After receiving several emails concerning my Multi Beacon Controller project I realized that it has been a while since I have made any announcements. Behind the scenes a lot of progress has been made and we now have 2 sites in New Zealand running digital JT4 beacons.
Hawkins Hill – Wellington
It has been 12 months since the original 2m beacon was deployed at Hawkins Hill site in South Wellington and a failure of the old 23cm beacon over winter expedited plans to upgrade the other beacons onsite. As a result all 3 beacons have been upgraded to run JT4 modes from a single Multi Beacon Controller.
Hawkins Hill frequencies operating under the callsign ZL2UHF:
|2m||144.275 MHz||JT4D + FSK-CW||12W|
|70cm||432.275 MHz||JT4D + FSK-CW||15W|
|23cm||1296.275 MHz||JT4F + FSK-CW||6W|
The beacon comprises of a Multi-Beacon-Controller driving 3 ZLPLL boards sharing a single 26MHz OCXO. Each band drives a standard Mitsubishi RA series power blocks for each band. The Power Amplifier of the 2m and 70cm is inside the building and the 23cm power amplifier is mast mounted.
Waipuna Ridge – Central North Island
The Waipuna Ridge site was upgraded in early December 2014 and now features 2 bands operating digital modes. All beacons are operating under the callsign ZL2WHO/B

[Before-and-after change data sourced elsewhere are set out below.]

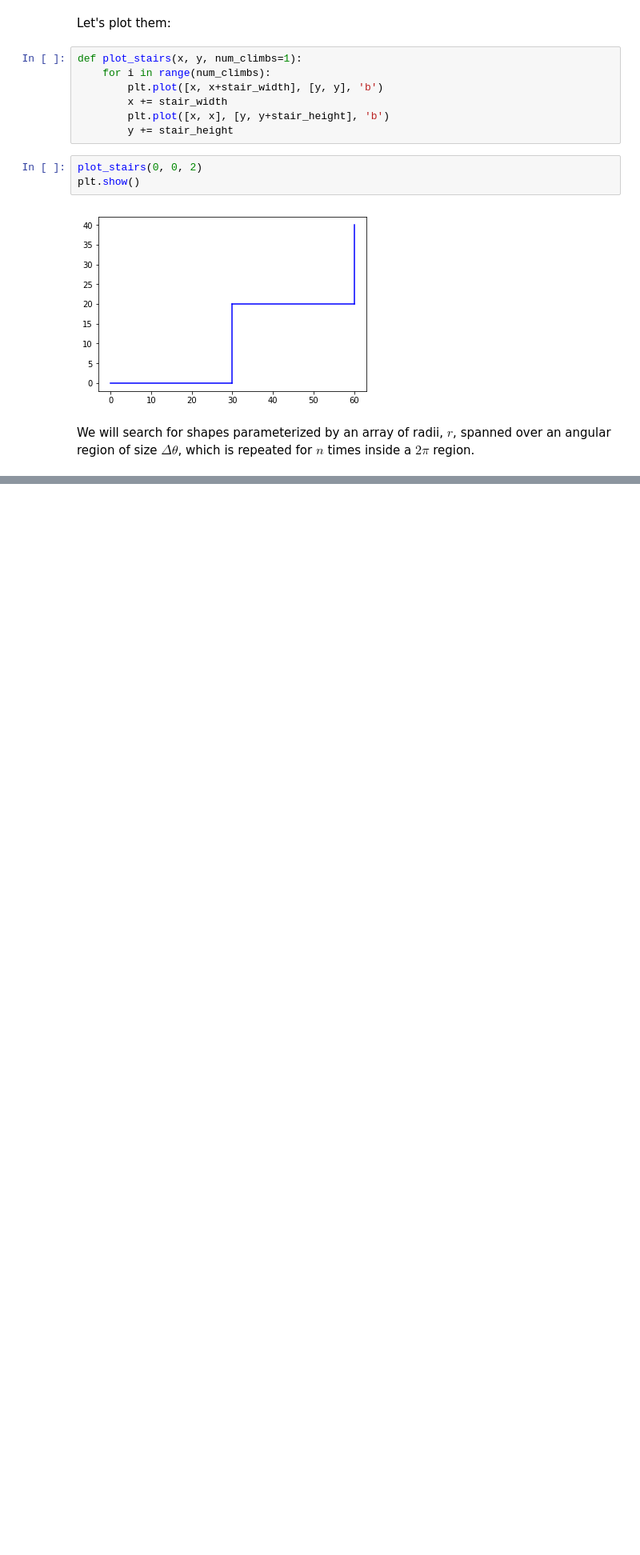
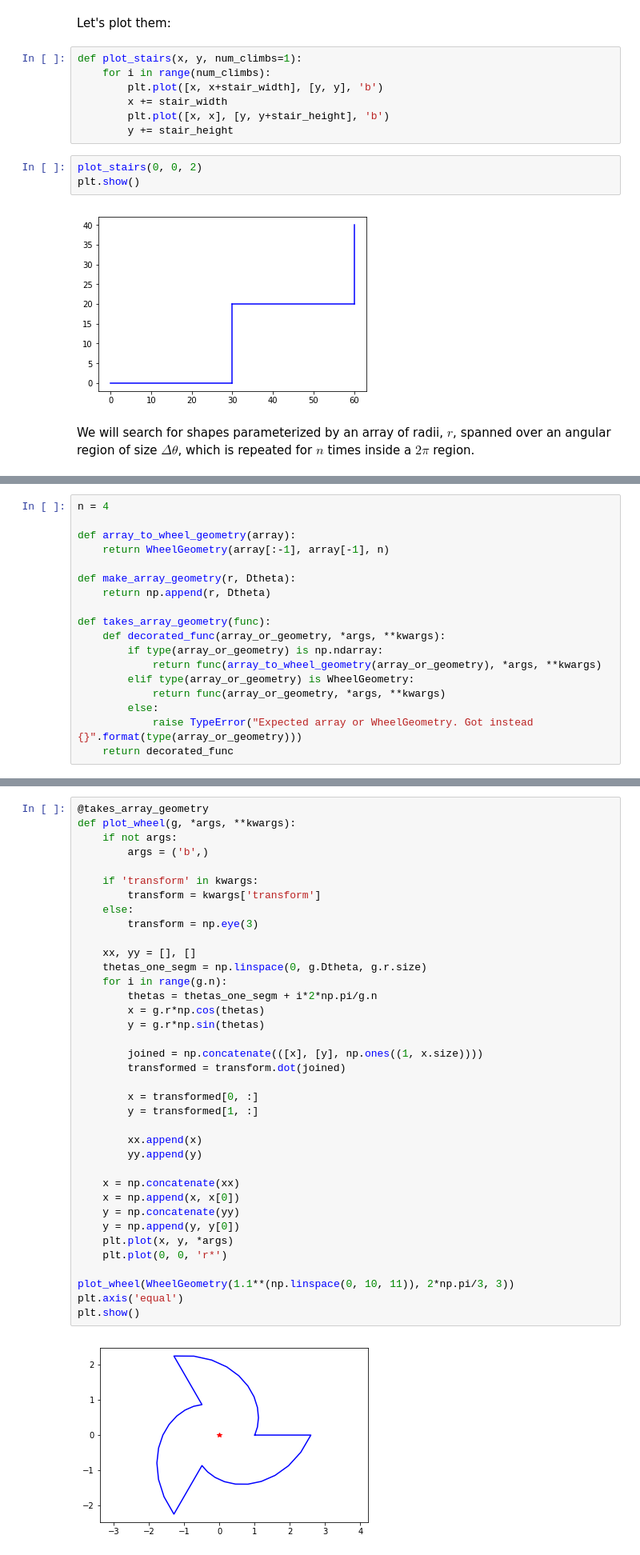
Before and after one commit to ianosd/stair_wheel, a Jupyter notebook: Stair climbing shape computation.ipynb, the cells around one changed output, grey strips where cells are left out. Shown: that part at 80% size. Drawn from its saved outputs; the diff is of its cells as text; blank space fills up the shorter version.

```diff
--- a/Stair climbing shape computation.ipynb
+++ b/Stair climbing shape computation.ipynb
@@ -290,0 +79,18 @@ Angle0 -1.039035228250522
+# %%
+n = 4
+
+def array_to_wheel_geometry(array):
+    return WheelGeometry(array[:-1], array[-1], n)
+
+def make_array_geometry(r, Dtheta):
+    return np.append(r, Dtheta)
+
+def takes_array_geometry(func):
+    def decorated_func(array_or_geometry, *args, **kwargs):
+        if type(array_or_geometry) is np.ndarray:
+            return func(array_to_wheel_geometry(array_or_geometry), *args, **kwargs)
+        elif type(array_or_geometry) is WheelGeometry:
+            return func(array_or_geometry, *args, **kwargs)
+        else:
+            raise TypeError("Expected array or WheelGeometry. Got instead {}".format(type(array_or_geometry)))
+    return decorated_func
@@ -290,0 +99,39 @@ Angle0 -1.039035228250522
+# %%
+@takes_array_geometry
+def plot_wheel(g, *args, **kwargs):
+    if not args:
+        args = ('b',)
+
+    if 'transform' in kwargs:
+        transform = kwargs['transform']
+    else:
+        transform = np.eye(3)
+
+    xx, yy = [], []
+    thetas_one_segm = np.linspace(0, g.Dtheta, g.r.size)
+    for i in range(g.n):
+        thetas = thetas_one_segm + i*2*np.pi/g.n
+        x = g.r*np.cos(thetas)
+        y = g.r*np.sin(thetas)
+
+        joined = np.concatenate(([x], [y], np.ones((1, x.size))))
+        transformed = transform.dot(joined)
+
+        x = transformed[0, :]
+        y = transformed[1, :]
+
+        xx.append(x)
+        yy.append(y)
+
+    x = np.concatenate(xx)
+    x = np.append(x, x[0])
+    y = np.concatenate(yy)
+    y = np.append(y, y[0])
+    plt.plot(x, y, *args)
+    plt.plot(0, 0, 'r*')
+
+plot_wheel(WheelGeometry(1.1**(np.linspace(0, 10, 11)), 2*np.pi/3, 3))
+plt.axis('equal')
+plt.show()
+# %% [output]
+[figure, added]
```
Also changed, not shown: parts of 13 cells of this notebook, 1 other file.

|70cm||432.271 MHz||JT4D + CW||100W|
|23cm||1296.271 MHz||JT4F + CW||12W|
The site also operates a CW obnly beacon on 2m and 6m which will be upgraded once some software features have been developed. The exciter is similar to the Hawkins Hill configuration with a M.B.C. driving 3 ZLPLL boards – 2 are currently used with the 3rd provisioned for driving the 2m beacon in the future.
The 23cm beacon uses 2 slot panel antennas which have around 12dBd gain. The north panel points toward Auckland and the south panel points towards the Wellington region and Christchurch. Reports have been received from Auckland and Wellington to demonstrating 24×7 coverage is possible which is consistent with the 6m, 2m and 70cm beacon coverage areas.

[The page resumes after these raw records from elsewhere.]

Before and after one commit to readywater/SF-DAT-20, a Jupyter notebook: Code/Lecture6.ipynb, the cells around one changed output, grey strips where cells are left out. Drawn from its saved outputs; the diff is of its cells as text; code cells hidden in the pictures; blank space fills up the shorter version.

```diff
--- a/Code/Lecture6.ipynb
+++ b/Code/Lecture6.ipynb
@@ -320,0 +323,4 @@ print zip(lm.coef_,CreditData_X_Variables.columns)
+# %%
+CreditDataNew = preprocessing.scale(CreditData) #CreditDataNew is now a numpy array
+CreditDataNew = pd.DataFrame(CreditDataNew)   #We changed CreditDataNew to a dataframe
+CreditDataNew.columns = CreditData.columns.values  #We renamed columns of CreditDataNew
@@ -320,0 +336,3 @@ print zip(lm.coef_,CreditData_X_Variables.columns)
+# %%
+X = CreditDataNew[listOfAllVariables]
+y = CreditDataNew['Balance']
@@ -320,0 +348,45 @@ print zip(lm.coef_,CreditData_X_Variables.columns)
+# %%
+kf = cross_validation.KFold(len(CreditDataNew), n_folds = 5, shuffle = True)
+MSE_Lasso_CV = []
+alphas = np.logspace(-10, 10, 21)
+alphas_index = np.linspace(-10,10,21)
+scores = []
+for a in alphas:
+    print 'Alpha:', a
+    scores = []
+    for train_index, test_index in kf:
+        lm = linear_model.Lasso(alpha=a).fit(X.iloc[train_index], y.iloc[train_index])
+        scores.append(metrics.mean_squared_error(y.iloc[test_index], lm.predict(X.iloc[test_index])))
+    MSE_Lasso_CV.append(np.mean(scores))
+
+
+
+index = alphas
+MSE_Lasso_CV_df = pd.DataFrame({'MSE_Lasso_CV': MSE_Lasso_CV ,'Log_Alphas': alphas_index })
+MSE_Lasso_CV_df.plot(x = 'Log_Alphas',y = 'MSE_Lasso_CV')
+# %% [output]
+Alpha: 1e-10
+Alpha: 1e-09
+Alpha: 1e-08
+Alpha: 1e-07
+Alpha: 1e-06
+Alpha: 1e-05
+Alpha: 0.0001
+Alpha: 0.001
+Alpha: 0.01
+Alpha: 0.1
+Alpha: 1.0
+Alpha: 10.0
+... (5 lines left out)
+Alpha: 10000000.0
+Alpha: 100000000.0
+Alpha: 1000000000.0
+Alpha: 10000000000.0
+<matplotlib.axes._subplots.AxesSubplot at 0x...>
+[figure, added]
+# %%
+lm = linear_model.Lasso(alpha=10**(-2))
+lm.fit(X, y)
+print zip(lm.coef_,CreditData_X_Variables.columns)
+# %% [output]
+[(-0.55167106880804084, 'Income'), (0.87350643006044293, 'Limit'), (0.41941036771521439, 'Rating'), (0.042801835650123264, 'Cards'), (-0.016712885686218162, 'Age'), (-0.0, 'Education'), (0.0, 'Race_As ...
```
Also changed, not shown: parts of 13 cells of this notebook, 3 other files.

Current Beacon Controller Features
- Ability to drive 4 ZLPLL boards providing 4 separate bands
- All parameters and message formats setup via RS232 interface
- DTMF control to remotely change power levels, frequency shifts, mode schedules and power off bands as required
- Daytime and Night-time schedule for changing power levels or go QRT overnight.
- Supports JT4D on 144MHz and 432MHz, JT4F on 1296MHz and JT4G on 2.4 or 3.4GHz bands
- Supports FSK CW or OOK CW (On-Of-Keyed)
- Supports FSK441 on all bands for MS experimentation
- CW Frequency exactly on designated frequency making it suitable for GPS locked standard
Work is underway to add more features which are planned to the Waipuna Ridge site
- Finer frequency Steps to support JT65B on 70cm and WSPR on 6m
- Standardize synthesizer programming interface to support other PLL and DDS chipsets
- Support Si570 exciter (PCB has been developed)
- Support DDS based exciter (Chipset TBA but likely to be AD9851 or AD9951)
- Remote control via SMS Text by connecting SimCom SIM800L module or Adafruit FONA
- Bootloader to allow firmware updates without special AVR toolsets.
- ADC Interface with ability to report values in CW or JT messages
- Open Source the design
What is driving some of these features is adding WSPR capability for the 6m band. The intention is to have the beacon “chirping” away on the standard beacon frequency and every few minutes (which can be set remotely by DTMF) jump to the international WSPR frequency and spend 2 minutes putting NZ on the map. The ZL2WHO/B beacon on 50.024MHz runs 1KW EIRP over summer and is often spotted in Japan, USA and Europe. So having a 24×7 WSPR station on air will encourage a lot more operators into using that mode.
As you can appreciate there is a lot of future work planned, and it will take some time to be fully mature. At this stage I’m limiting the release of the hardware until I am happy the software is closer to a turn key solution. Plans are underway for a board to be deployed in Australia shortly.
The biggie which is holding the project back is I am seriously considering changing the whole hardware design to be a Arduino Mega shield – this will solve a number of issues and potentially allow people to custom program the features in a more familiar environment. I would rather not put the current board out there and have to maintain 2 sets of code. There is quite a lot of work to be done!